> _EXERCISE DIRECTIONS_:
From the listing that follows, count the lines including "this" and give the number alone.

> _SUPPLIED MATERIAL_:
┏━━

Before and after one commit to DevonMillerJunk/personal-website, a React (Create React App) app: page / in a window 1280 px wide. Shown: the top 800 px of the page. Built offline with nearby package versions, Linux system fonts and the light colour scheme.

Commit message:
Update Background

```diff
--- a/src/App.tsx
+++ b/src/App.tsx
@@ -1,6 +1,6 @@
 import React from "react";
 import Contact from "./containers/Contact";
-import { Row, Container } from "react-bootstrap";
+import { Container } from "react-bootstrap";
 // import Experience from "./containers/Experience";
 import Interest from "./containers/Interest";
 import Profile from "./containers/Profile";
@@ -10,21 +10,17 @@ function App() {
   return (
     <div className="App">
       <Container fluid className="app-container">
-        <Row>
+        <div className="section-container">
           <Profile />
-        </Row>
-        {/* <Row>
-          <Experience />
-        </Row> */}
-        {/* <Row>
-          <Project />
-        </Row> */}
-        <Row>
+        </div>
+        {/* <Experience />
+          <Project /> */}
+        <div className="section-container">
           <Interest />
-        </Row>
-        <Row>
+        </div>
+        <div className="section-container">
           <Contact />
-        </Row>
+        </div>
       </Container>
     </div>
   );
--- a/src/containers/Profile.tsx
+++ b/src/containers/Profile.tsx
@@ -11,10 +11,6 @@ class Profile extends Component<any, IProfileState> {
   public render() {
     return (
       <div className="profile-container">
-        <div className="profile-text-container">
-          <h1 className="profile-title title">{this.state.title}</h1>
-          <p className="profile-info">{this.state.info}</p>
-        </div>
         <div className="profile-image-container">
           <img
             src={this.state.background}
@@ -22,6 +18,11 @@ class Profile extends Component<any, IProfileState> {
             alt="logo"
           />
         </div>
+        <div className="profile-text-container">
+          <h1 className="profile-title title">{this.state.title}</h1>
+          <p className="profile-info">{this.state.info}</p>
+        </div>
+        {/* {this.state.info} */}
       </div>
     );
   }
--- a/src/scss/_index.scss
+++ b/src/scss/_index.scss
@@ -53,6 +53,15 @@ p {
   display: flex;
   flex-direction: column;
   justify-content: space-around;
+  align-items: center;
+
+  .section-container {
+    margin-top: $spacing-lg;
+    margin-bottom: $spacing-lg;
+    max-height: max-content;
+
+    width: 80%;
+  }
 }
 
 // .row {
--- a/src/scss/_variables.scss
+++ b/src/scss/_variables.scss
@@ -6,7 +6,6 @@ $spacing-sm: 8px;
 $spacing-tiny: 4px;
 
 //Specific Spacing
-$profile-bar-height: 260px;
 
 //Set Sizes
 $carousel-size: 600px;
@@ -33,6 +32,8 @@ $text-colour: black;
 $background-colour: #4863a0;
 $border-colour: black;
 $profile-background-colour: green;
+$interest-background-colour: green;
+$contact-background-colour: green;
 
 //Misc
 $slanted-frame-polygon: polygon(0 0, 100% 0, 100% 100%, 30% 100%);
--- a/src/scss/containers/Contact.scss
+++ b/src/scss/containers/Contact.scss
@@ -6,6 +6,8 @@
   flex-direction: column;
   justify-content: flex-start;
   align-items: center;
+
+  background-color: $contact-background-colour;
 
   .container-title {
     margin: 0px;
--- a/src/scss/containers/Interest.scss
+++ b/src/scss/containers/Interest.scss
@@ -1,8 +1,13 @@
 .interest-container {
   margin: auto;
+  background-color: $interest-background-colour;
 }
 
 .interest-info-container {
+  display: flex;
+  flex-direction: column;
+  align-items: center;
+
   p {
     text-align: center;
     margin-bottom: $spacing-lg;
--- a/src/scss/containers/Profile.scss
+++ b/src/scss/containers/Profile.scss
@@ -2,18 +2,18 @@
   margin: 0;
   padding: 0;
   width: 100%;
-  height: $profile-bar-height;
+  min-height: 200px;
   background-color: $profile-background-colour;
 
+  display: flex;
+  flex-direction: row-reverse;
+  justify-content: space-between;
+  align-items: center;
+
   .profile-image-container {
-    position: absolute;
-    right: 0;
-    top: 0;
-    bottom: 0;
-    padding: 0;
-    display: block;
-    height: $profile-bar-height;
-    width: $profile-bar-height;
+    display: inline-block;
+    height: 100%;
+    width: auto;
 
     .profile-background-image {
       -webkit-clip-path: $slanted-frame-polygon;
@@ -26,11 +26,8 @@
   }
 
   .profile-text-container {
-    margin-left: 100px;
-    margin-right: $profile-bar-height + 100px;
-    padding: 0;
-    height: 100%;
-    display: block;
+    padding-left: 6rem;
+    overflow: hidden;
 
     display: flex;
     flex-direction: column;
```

┗━━

> _RESULT OF THE TASK_:
6